→ **TASK DESCRIPTION**
In the copy, include no pictures, but reproduce every record exactly.
= = = =
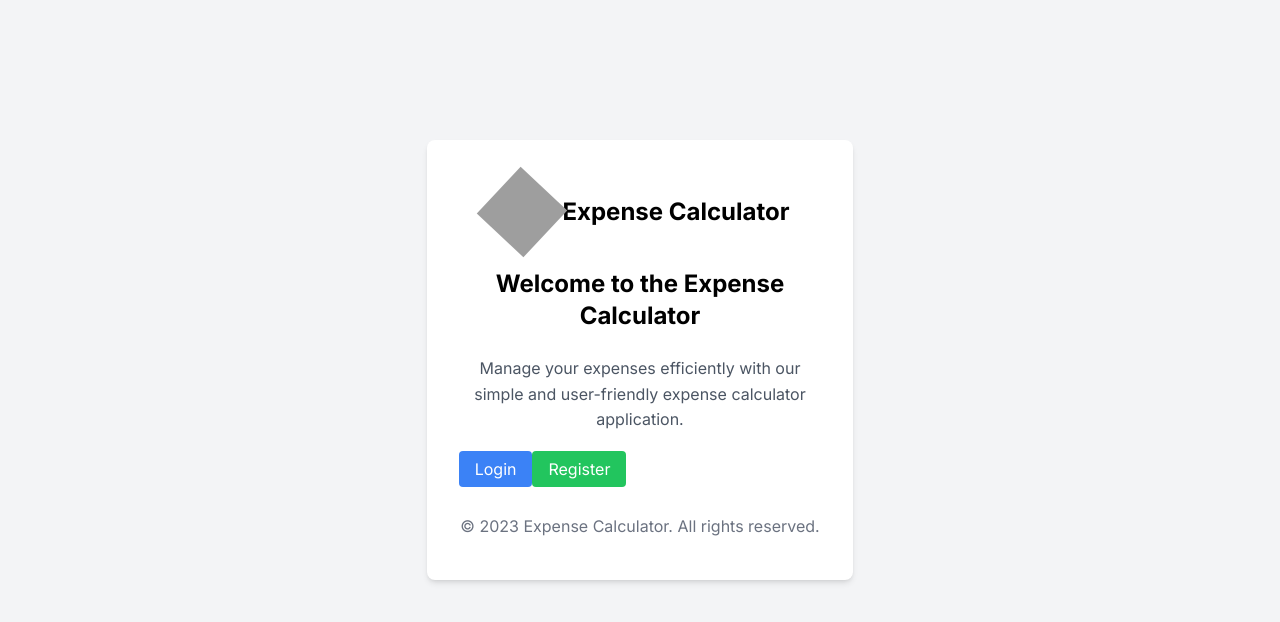
Repository: musabismael/expense-calculator-web
Page: /
The author's editor kept a copy of each file at every save. The page is drawn from the files as they stood at one save, then again after the next save.
The browser window is 1280 px wide. The pictures show the whole page.
Pictures or frames that could not be fetched are drawn as grey boxes. The project was rebuilt for these pictures with package versions that can differ from the ones it lists, and the page was loaded fresh each time. The framework's server and built-in components were replaced by stand-ins that run in the browser. Also part of the build but not shown: next.config.js, src/components/Auth/LoginForm.jsx.

Above is the page before, as saved 2023-08-22 19:41:04.

After the next save:
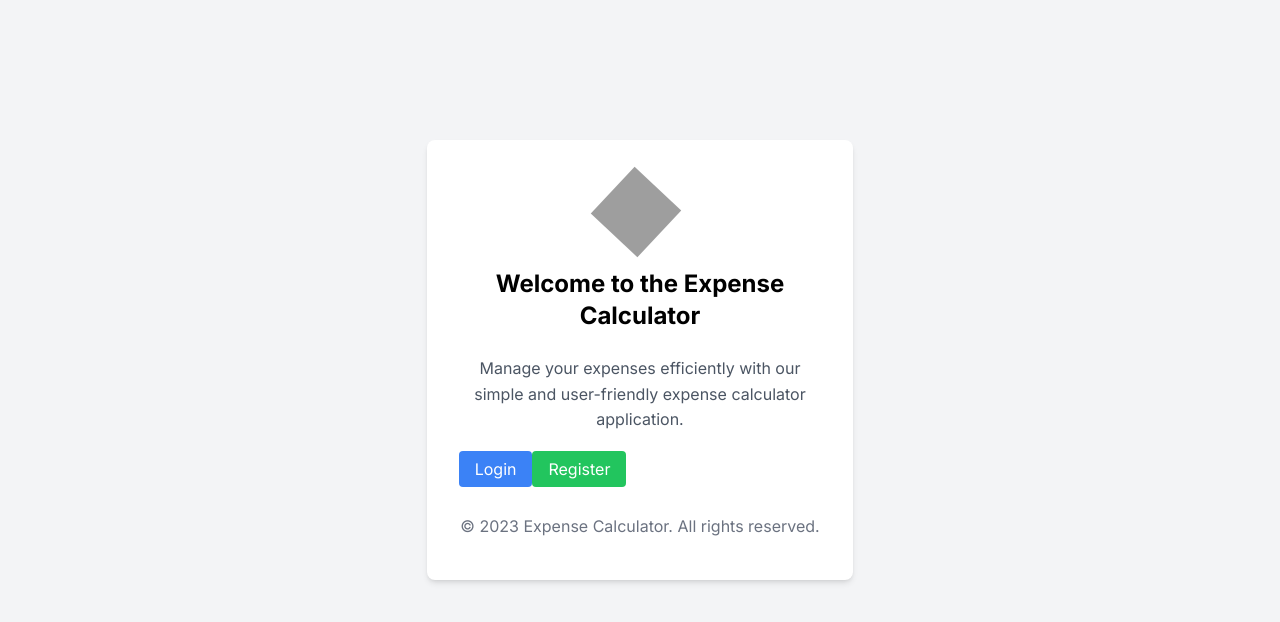
Saved 5 s later.
--- a/src/pages/page.jsx
+++ b/src/pages/page.jsx
@@ -7,7 +7,6 @@ function IndexPage() {
       <div className="bg-white shadow-md rounded-lg px-8 py-10 w-1/3">
         <div className="flex justify-center items-center mb-6">
           <img src="/images/logo.png" alt="Logo" className="logo-animation h-16 w-16 mr-2" />
-          <h1 className="text-2xl font-bold">Expense Calculator</h1>
         </div>
         <h2 className="text-2xl font-bold mb-6 text-center">Welcome to the Expense Calculator</h2>
         <p className="text-gray-600 mb-6 text-center">
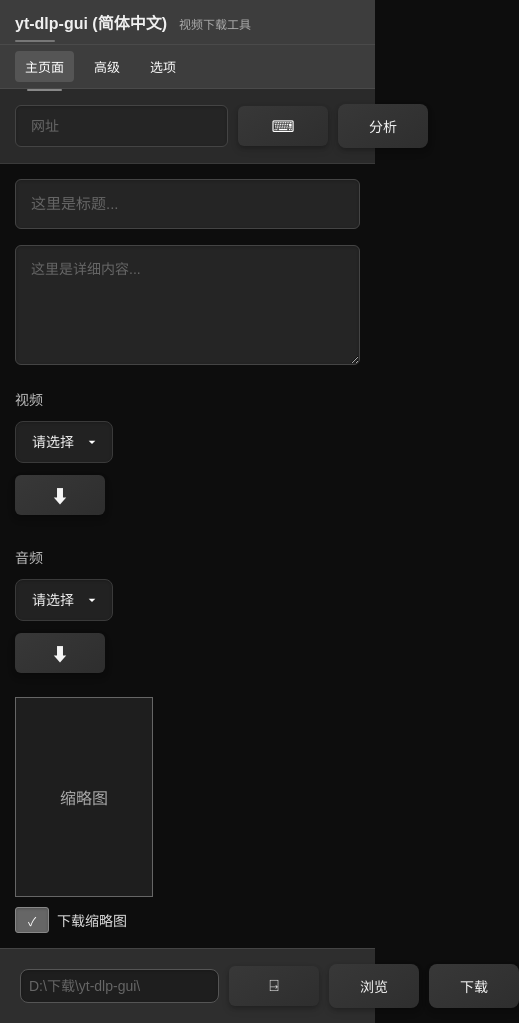
Repository: zArvin6808/yt-TubeSaver
Page: index.html
An editor plug-in stored every save of this project. The page is shown before and after the next save, followed by the edit.
The browser window is 375 px wide. The page is 519 px wide, so the pictures cover 519 px, including what lies to the right of the window. The pictures show the whole page.

Above is the page before, as saved 2025-06-07 16:57:18.

After the next save:
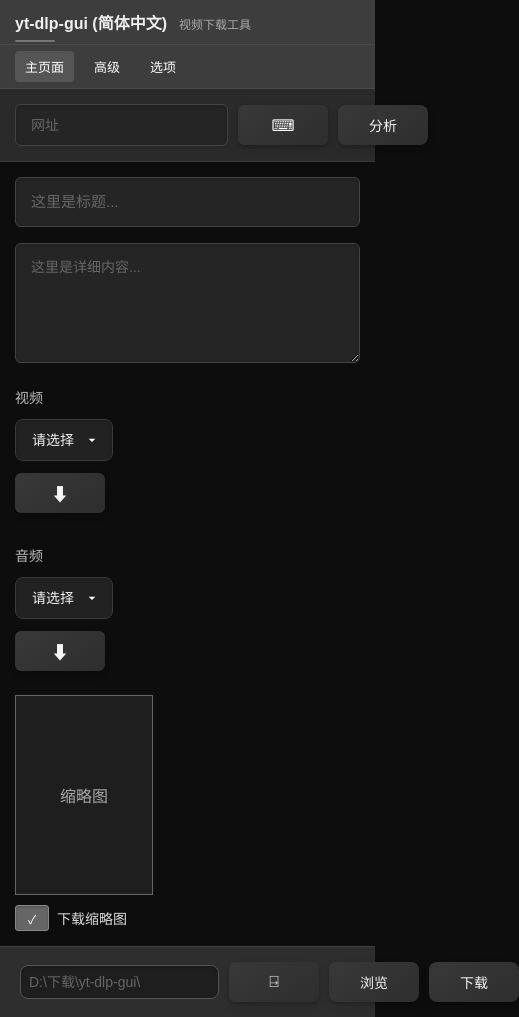
Saved 53 s later.
--- a/style.css
+++ b/style.css
@@ -769,24 +769,98 @@
       40%, 60% { transform: translateX(3px); }
     }
 
-    /* 分隔线 */
+    /* 增强的分隔线 */
     hr {
       border: none;
       height: 1px;
-      background-color: #333;
-      margin: 20px 0;
-    }
-
-    /* 链接样式 */
+      background: linear-gradient(90deg, transparent, #444, transparent);
+      margin: 24px 0;
+      position: relative;
+    }
+
+    hr::after {
+      content: '';
+      position: absolute;
+      top: 0;
+      left: 0;
+      right: 0;
+      height: 1px;
+      background: linear-gradient(90deg, transparent, #666, transparent);
+      opacity: 0.3;
+    }
+
+    /* 增强的链接样式 */
     a {
-      color: #9e9e9e;
+      color: #b0b0b0;
       text-decoration: none;
-      transition: color 0.2s ease;
+      transition: all 0.3s cubic-bezier(0.34, 1.56, 0.64, 1);
+      position: relative;
+      font-weight: 500;
     }
 
     a:hover {
-      color: #e0e0e0;
-      text-decoration: underline;
+      color: #ffffff;
+    }
+
+    a::after {
+      content: '';
+      position: absolute;
+      bottom: -2px;
+      left: 0;
+      width: 0;
+      height: 2px;
+      background: currentColor;
+      transition: width 0.3s cubic-bezier(0.34, 1.56, 0.64, 1);
+    }
+
+    a:hover::after {
+      width: 100%;
+    }
+
+    /* 全局动画设置 */
+    :root {
+      --transition-duration: 0.3s;
+      --transition-easing: cubic-bezier(0.34, 1.56, 0.64, 1);
+    }
+
+    /* 焦点样式 */
+    *:focus-visible {
+      outline: 2px solid #555;
+      outline-offset: 2px;
+      border-radius: 2px;
+    }
+
+    /* 响应式断点 */
+    @media (max-width: 768px) {
+      body {
+        font-size: 15px;
+      }
+
+      .card {
+        padding: 16px;
+        border-radius: 10px;
+      }
+
+      button {
+        padding: 10px 20px;
+      }
+    }
+
+    @media (max-width: 480px) {
+      body {
+        font-size: 14px;
+      }
+
+      .card {
+        padding: 12px;
+        border-radius: 8px;
+      }
+    }
+
+    /* 性能优化 */
+    .card, button, input, a {
+      will-change: transform, box-shadow;
+      backface-visibility: hidden;
     }
 
     /* Toast通知系统 */
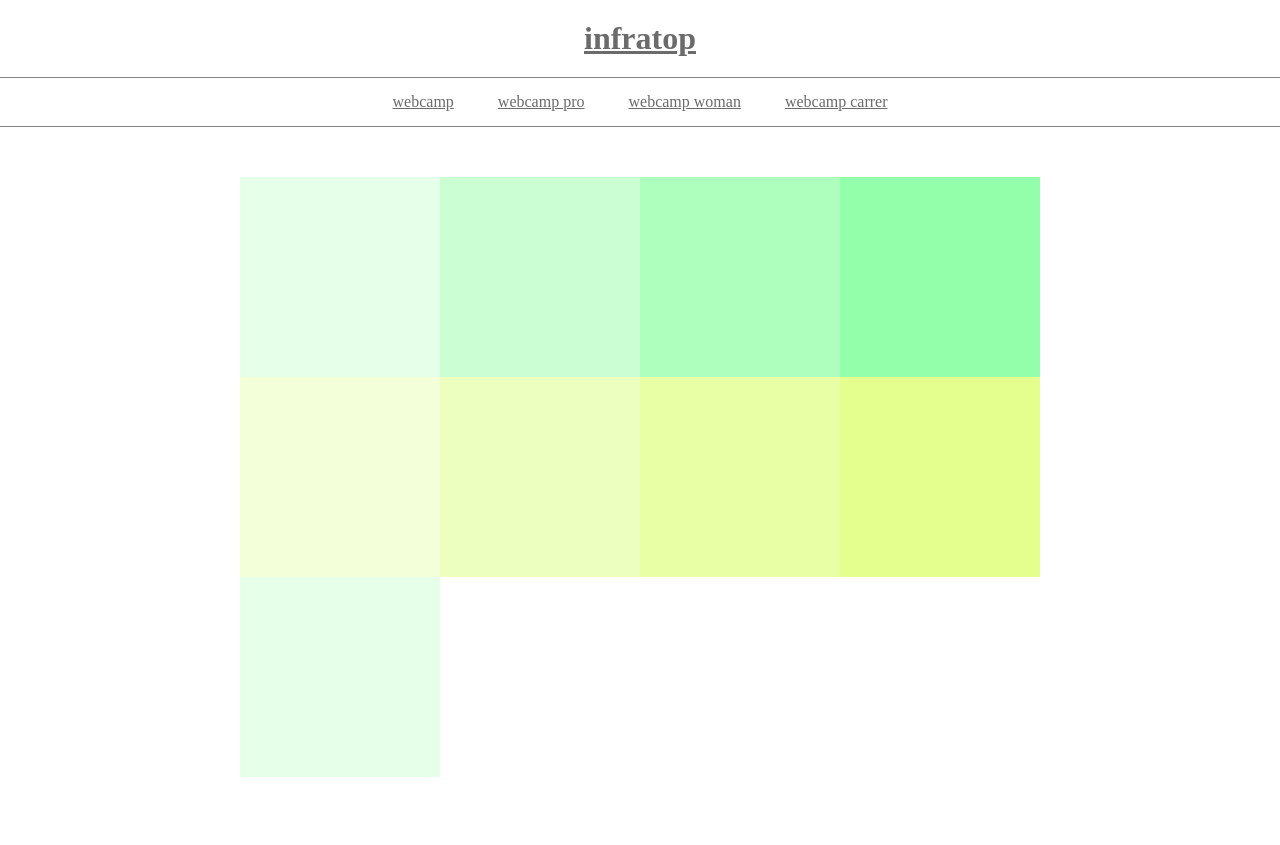
Repository: Raychel-310/chapter10
Page: chapter5_exercise/chapter5_exercise.html
The author's editor kept a record of every edit. The page is drawn from the files as they stood at one moment, then again after the next edit.
The browser window is 1280 px wide. The pictures show the whole page.

Above is the page before.

After the next edit:
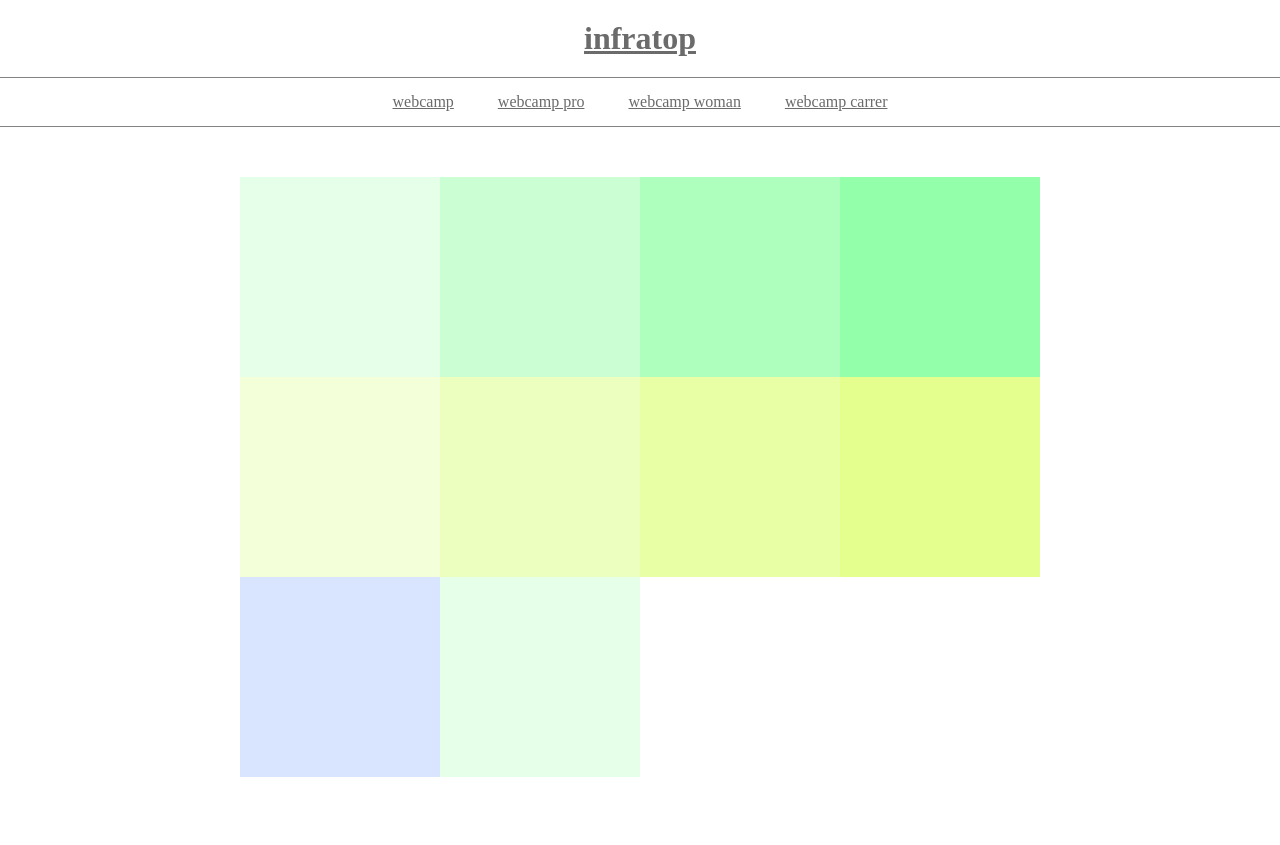
The edit:
--- a/chapter5_exercise/chapter5_exercise.css
+++ b/chapter5_exercise/chapter5_exercise.css
@@ -84,6 +84,12 @@
 .box9 {
   width: 200px;
   height: 200px;
+  background-color: #d9e5ff;
+}
+
+.box10 {
+  width: 200px;
+  height: 200px;
   background-color: #e6ffe9;
 }
 .footer-text {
= = = =
→ **REPLY**
Repository: musabismael/expense-calculator-web
Page: /
The author's editor kept a copy of each file at every save. The page is drawn from the files as they stood at one save, then again after the next save.
The browser window is 1280 px wide. The pictures show the whole page.
Pictures or frames that could not be fetched are drawn as grey boxes. The project was rebuilt for these pictures with package versions that can differ from the ones it lists, and the page was loaded fresh each time. The framework's server and built-in components were replaced by stand-ins that run in the browser. Also part of the build but not shown: next.config.js, src/components/Auth/LoginForm.jsx.

Above is the page before, as saved 2023-08-22 19:41:04.

After the next save:
Saved 5 s later.
--- a/src/pages/page.jsx
+++ b/src/pages/page.jsx
@@ -7,7 +7,6 @@ function IndexPage() {
       <div className="bg-white shadow-md rounded-lg px-8 py-10 w-1/3">
         <div className="flex justify-center items-center mb-6">
           <img src="/images/logo.png" alt="Logo" className="logo-animation h-16 w-16 mr-2" />
-          <h1 className="text-2xl font-bold">Expense Calculator</h1>
         </div>
         <h2 className="text-2xl font-bold mb-6 text-center">Welcome to the Expense Calculator</h2>
         <p className="text-gray-600 mb-6 text-center">
Repository: zArvin6808/yt-TubeSaver
Page: index.html
An editor plug-in stored every save of this project. The page is shown before and after the next save, followed by the edit.
The browser window is 375 px wide. The page is 519 px wide, so the pictures cover 519 px, including what lies to the right of the window. The pictures show the whole page.

Above is the page before, as saved 2025-06-07 16:57:18.

After the next save:
Saved 53 s later.
--- a/style.css
+++ b/style.css
@@ -769,24 +769,98 @@
       40%, 60% { transform: translateX(3px); }
     }
 
-    /* 分隔线 */
+    /* 增强的分隔线 */
     hr {
       border: none;
       height: 1px;
-      background-color: #333;
-      margin: 20px 0;
-    }
-
-    /* 链接样式 */
+      background: linear-gradient(90deg, transparent, #444, transparent);
+      margin: 24px 0;
+      position: relative;
+    }
+
+    hr::after {
+      content: '';
+      position: absolute;
+      top: 0;
+      left: 0;
+      right: 0;
+      height: 1px;
+      background: linear-gradient(90deg, transparent, #666, transparent);
+      opacity: 0.3;
+    }
+
+    /* 增强的链接样式 */
     a {
-      color: #9e9e9e;
+      color: #b0b0b0;
       text-decoration: none;
-      transition: color 0.2s ease;
+      transition: all 0.3s cubic-bezier(0.34, 1.56, 0.64, 1);
+      position: relative;
+      font-weight: 500;
     }
 
     a:hover {
-      color: #e0e0e0;
-      text-decoration: underline;
+      color: #ffffff;
+    }
+
+    a::after {
+      content: '';
+      position: absolute;
+      bottom: -2px;
+      left: 0;
+      width: 0;
+      height: 2px;
+      background: currentColor;
+      transition: width 0.3s cubic-bezier(0.34, 1.56, 0.64, 1);
+    }
+
+    a:hover::after {
+      width: 100%;
+    }
+
+    /* 全局动画设置 */
+    :root {
+      --transition-duration: 0.3s;
+      --transition-easing: cubic-bezier(0.34, 1.56, 0.64, 1);
+    }
+
+    /* 焦点样式 */
+    *:focus-visible {
+      outline: 2px solid #555;
+      outline-offset: 2px;
+      border-radius: 2px;
+    }
+
+    /* 响应式断点 */
+    @media (max-width: 768px) {
+      body {
+        font-size: 15px;
+      }
+
+      .card {
+        padding: 16px;
+        border-radius: 10px;
+      }
+
+      button {
+        padding: 10px 20px;
+      }
+    }
+
+    @media (max-width: 480px) {
+      body {
+        font-size: 14px;
+      }
+
+      .card {
+        padding: 12px;
+        border-radius: 8px;
+      }
+    }
+
+    /* 性能优化 */
+    .card, button, input, a {
+      will-change: transform, box-shadow;
+      backface-visibility: hidden;
     }
 
     /* Toast通知系统 */
Repository: Raychel-310/chapter10
Page: chapter5_exercise/chapter5_exercise.html
The author's editor kept a record of every edit. The page is drawn from the files as they stood at one moment, then again after the next edit.
The browser window is 1280 px wide. The pictures show the whole page.

Above is the page before.

After the next edit:
The edit:
--- a/chapter5_exercise/chapter5_exercise.css
+++ b/chapter5_exercise/chapter5_exercise.css
@@ -84,6 +84,12 @@
 .box9 {
   width: 200px;
   height: 200px;
+  background-color: #d9e5ff;
+}
+
+.box10 {
+  width: 200px;
+  height: 200px;
   background-color: #e6ffe9;
 }
 .footer-text {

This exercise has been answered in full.